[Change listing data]
——

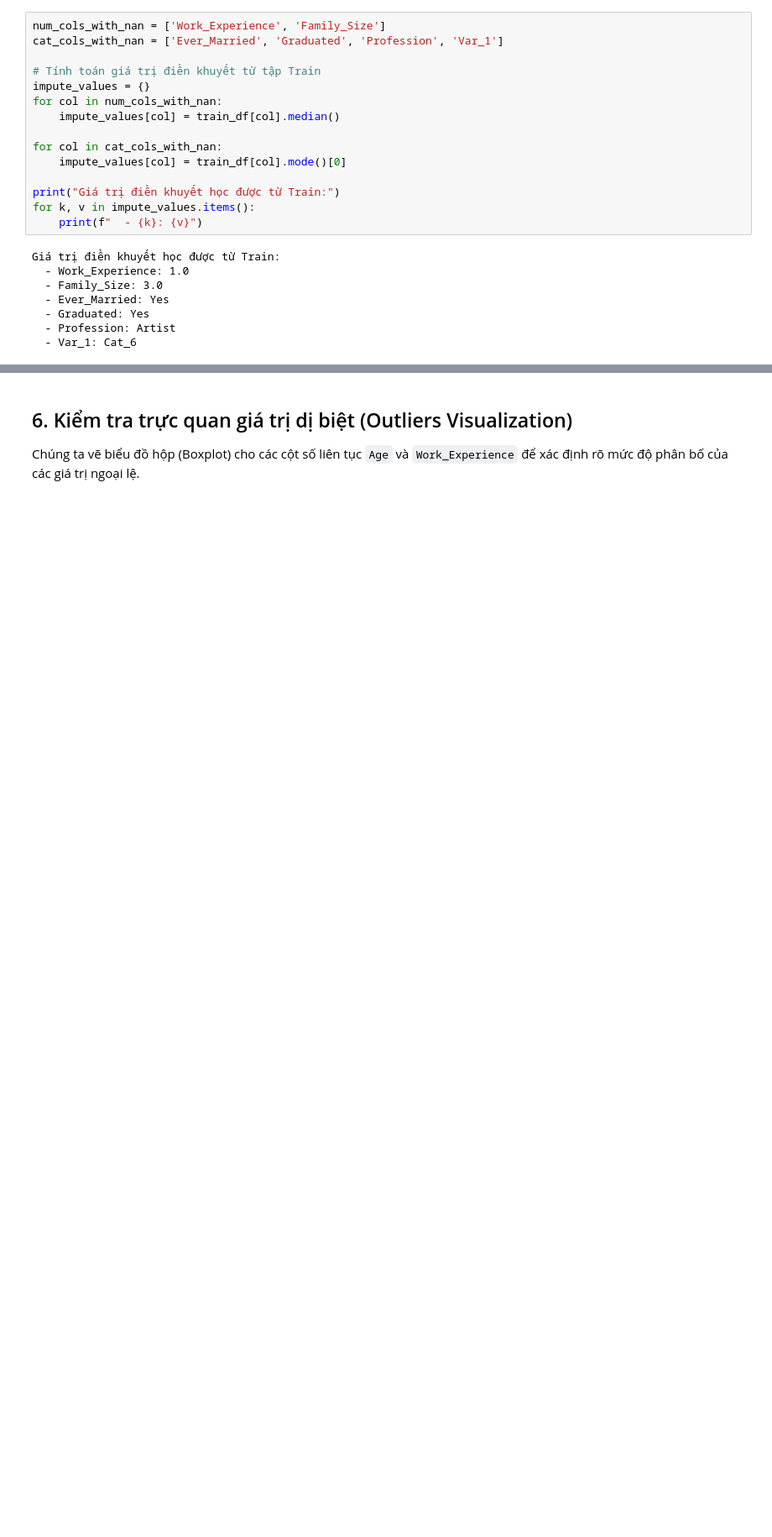
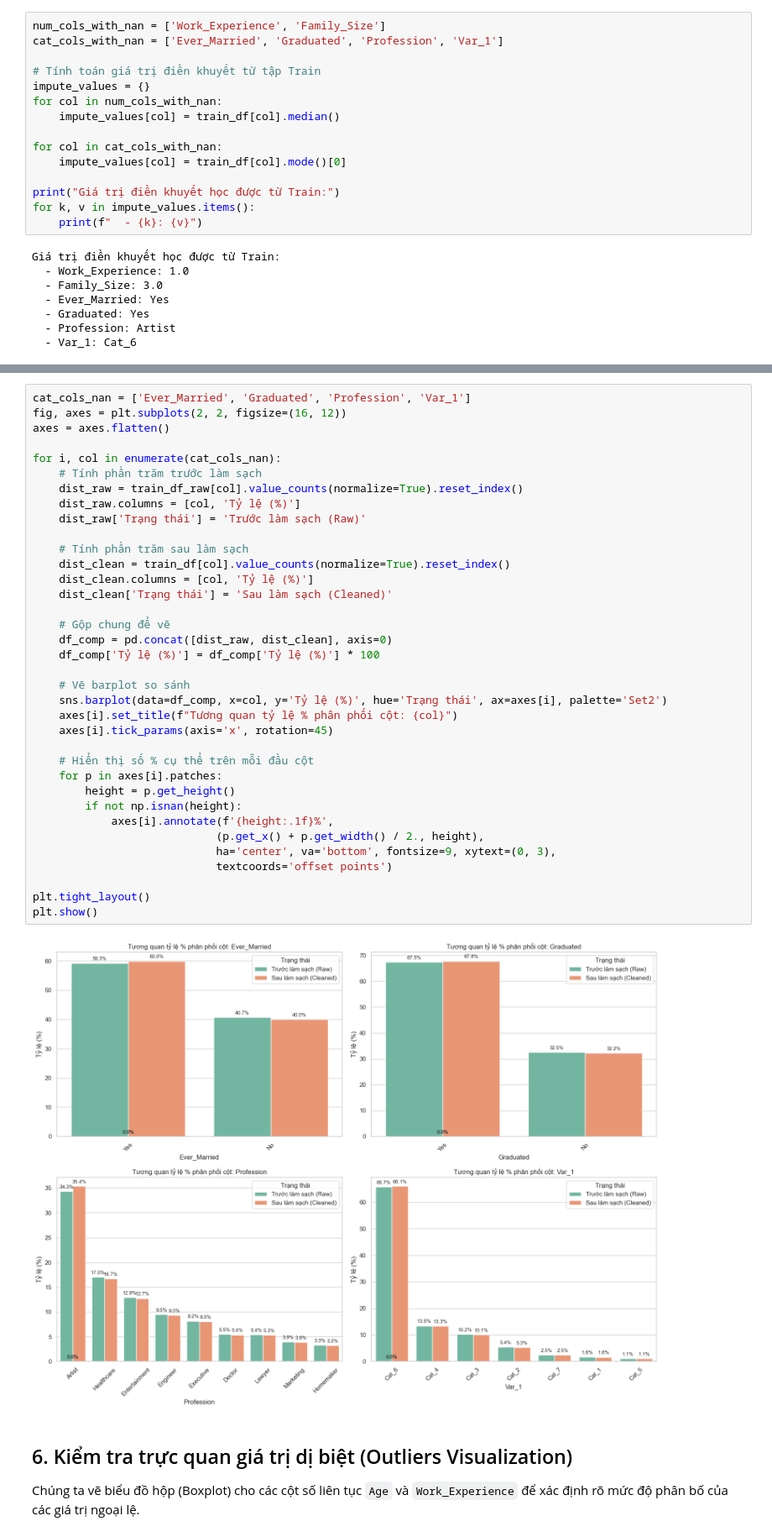
Before and after one commit to itsanhkhoi12/UTH-MACHINE-LEARNING-ASSIGNMENTS-GR02, a Jupyter notebook: practice_3/vqd_3/03_data_cleaning.ipynb, the cells around one changed output, grey strips where cells are left out. Shown at 84% size. Drawn from its saved outputs; the diff is of its cells as text; blank space fills up the shorter version.

```diff
--- a/practice_3/vqd_3/03_data_cleaning.ipynb
+++ b/practice_3/vqd_3/03_data_cleaning.ipynb
@@ -201,3 +229,41 @@ Như ta thấy trên đồ thị KDE, đường phân phối sau khi điền khu
+# %%
+cat_cols_nan = ['Ever_Married', 'Graduated', 'Profession', 'Var_1']
+fig, axes = plt.subplots(2, 2, figsize=(16, 12))
+axes = axes.flatten()
+
+for i, col in enumerate(cat_cols_nan):
+    # Tính phần trăm trước làm sạch
+    dist_raw = train_df_raw[col].value_counts(normalize=True).reset_index()
+    dist_raw.columns = [col, 'Tỷ lệ (%)']
+    dist_raw['Trạng thái'] = 'Trước làm sạch (Raw)'
+
+    # Tính phần trăm sau làm sạch
+    dist_clean = train_df[col].value_counts(normalize=True).reset_index()
+    dist_clean.columns = [col, 'Tỷ lệ (%)']
+    dist_clean['Trạng thái'] = 'Sau làm sạch (Cleaned)'
+
+    # Gộp chung để vẽ
+    df_comp = pd.concat([dist_raw, dist_clean], axis=0)
+    df_comp['Tỷ lệ (%)'] = df_comp['Tỷ lệ (%)'] * 100
+
+    # Vẽ barplot so sánh
+    sns.barplot(data=df_comp, x=col, y='Tỷ lệ (%)', hue='Trạng thái', ax=axes[i], palette='Set2')
+    axes[i].set_title(f"Tương quan tỷ lệ % phân phối cột: {col}")
+    axes[i].tick_params(axis='x', rotation=45)
+
+    # Hiển thị số % cụ thể trên mỗi đầu cột
+    for p in axes[i].patches:
+        height = p.get_height()
+        if not np.isnan(height):
+            axes[i].annotate(f'{height:.1f}%',
+                            (p.get_x() + p.get_width() / 2., height),
+                            ha='center', va='bottom', fontsize=9, xytext=(0, 3),
+                            textcoords='offset points')
+
+plt.tight_layout()
+plt.show()
+# %% [output]
+[figure, added]
 # %% [markdown]
 ## 6. Kiểm tra trực quan giá trị dị biệt (Outliers Visualization)
 
```
Also changed, not shown: parts of 22 cells of this notebook, 33 other files.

——

What you need to do: All lines carrying the word "axes" must be copied from the data above.

Finished exercise:
+fig, axes = plt.subplots(2, 2, figsize=(16, 12))
+axes = axes.flatten()
+    sns.barplot(data=df_comp, x=col, y='Tỷ lệ (%)', hue='Trạng thái', ax=axes[i], palette='Set2')
+    axes[i].set_title(f"Tương quan tỷ lệ % phân phối cột: {col}")
+    axes[i].tick_params(axis='x', rotation=45)
+    for p in axes[i].patches:
+            axes[i].annotate(f'{height:.1f}%',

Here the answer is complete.